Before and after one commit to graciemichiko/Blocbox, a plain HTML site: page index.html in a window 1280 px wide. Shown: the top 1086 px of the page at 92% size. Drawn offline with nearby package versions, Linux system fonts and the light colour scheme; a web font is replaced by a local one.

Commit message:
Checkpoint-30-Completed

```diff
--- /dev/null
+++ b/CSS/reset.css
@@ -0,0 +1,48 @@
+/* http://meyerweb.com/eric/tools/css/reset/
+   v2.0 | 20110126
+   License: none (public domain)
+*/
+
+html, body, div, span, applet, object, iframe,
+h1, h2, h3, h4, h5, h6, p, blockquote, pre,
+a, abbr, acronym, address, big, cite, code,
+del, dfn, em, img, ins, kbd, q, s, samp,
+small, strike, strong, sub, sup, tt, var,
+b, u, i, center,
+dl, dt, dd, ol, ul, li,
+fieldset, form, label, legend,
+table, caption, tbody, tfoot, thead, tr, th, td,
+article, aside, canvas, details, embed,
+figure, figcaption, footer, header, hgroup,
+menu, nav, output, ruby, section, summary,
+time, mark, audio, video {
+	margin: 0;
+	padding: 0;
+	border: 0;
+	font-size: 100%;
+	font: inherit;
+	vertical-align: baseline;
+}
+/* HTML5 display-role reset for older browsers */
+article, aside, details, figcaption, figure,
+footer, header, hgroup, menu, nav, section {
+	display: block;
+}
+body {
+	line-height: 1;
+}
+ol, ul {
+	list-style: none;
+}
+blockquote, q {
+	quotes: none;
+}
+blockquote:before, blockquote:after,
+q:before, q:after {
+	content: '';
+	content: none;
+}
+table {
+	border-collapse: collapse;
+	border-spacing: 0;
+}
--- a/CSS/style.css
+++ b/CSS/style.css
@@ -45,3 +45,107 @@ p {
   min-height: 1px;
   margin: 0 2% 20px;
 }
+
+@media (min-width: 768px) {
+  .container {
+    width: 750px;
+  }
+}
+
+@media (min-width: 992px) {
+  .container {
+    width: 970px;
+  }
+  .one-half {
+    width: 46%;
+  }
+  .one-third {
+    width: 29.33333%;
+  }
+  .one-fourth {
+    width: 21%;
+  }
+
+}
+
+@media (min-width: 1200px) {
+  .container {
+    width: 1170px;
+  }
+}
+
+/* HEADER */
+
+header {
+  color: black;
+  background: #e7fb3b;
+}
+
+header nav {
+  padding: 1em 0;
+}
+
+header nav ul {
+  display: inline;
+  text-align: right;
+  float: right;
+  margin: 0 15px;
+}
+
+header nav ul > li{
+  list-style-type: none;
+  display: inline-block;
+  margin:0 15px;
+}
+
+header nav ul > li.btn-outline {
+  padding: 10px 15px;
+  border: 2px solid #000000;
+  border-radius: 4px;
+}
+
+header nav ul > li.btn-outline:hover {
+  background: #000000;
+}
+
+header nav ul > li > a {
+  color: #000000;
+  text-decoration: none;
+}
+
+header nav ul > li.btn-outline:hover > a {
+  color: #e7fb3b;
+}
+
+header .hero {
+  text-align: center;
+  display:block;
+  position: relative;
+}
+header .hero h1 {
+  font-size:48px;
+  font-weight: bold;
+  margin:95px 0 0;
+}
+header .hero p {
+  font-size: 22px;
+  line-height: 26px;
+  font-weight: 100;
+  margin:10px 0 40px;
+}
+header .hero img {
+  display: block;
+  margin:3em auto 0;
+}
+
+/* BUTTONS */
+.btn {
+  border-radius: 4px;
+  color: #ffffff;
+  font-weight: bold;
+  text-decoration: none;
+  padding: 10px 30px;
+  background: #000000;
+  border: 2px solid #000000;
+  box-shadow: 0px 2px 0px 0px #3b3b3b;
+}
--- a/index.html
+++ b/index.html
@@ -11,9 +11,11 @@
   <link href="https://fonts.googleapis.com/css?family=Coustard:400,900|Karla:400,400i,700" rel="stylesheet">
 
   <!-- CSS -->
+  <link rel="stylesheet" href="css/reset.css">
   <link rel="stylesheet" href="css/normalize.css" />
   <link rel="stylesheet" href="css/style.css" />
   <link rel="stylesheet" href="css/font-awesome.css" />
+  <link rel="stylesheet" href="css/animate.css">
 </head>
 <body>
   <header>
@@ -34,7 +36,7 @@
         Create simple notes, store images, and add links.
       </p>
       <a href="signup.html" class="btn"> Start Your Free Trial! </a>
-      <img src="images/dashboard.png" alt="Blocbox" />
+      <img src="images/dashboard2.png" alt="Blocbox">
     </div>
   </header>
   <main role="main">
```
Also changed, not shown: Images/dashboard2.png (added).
::::::::::
WORK INSTRUCTION: Copy, from the material, each line that holds the string "width".

RESULT FOR THIS EXERCISE:
+@media (min-width: 768px) {
+    width: 750px;
+@media (min-width: 992px) {
+    width: 970px;
+    width: 46%;
+    width: 29.33333%;
+    width: 21%;
+@media (min-width: 1200px) {
+    width: 1170px;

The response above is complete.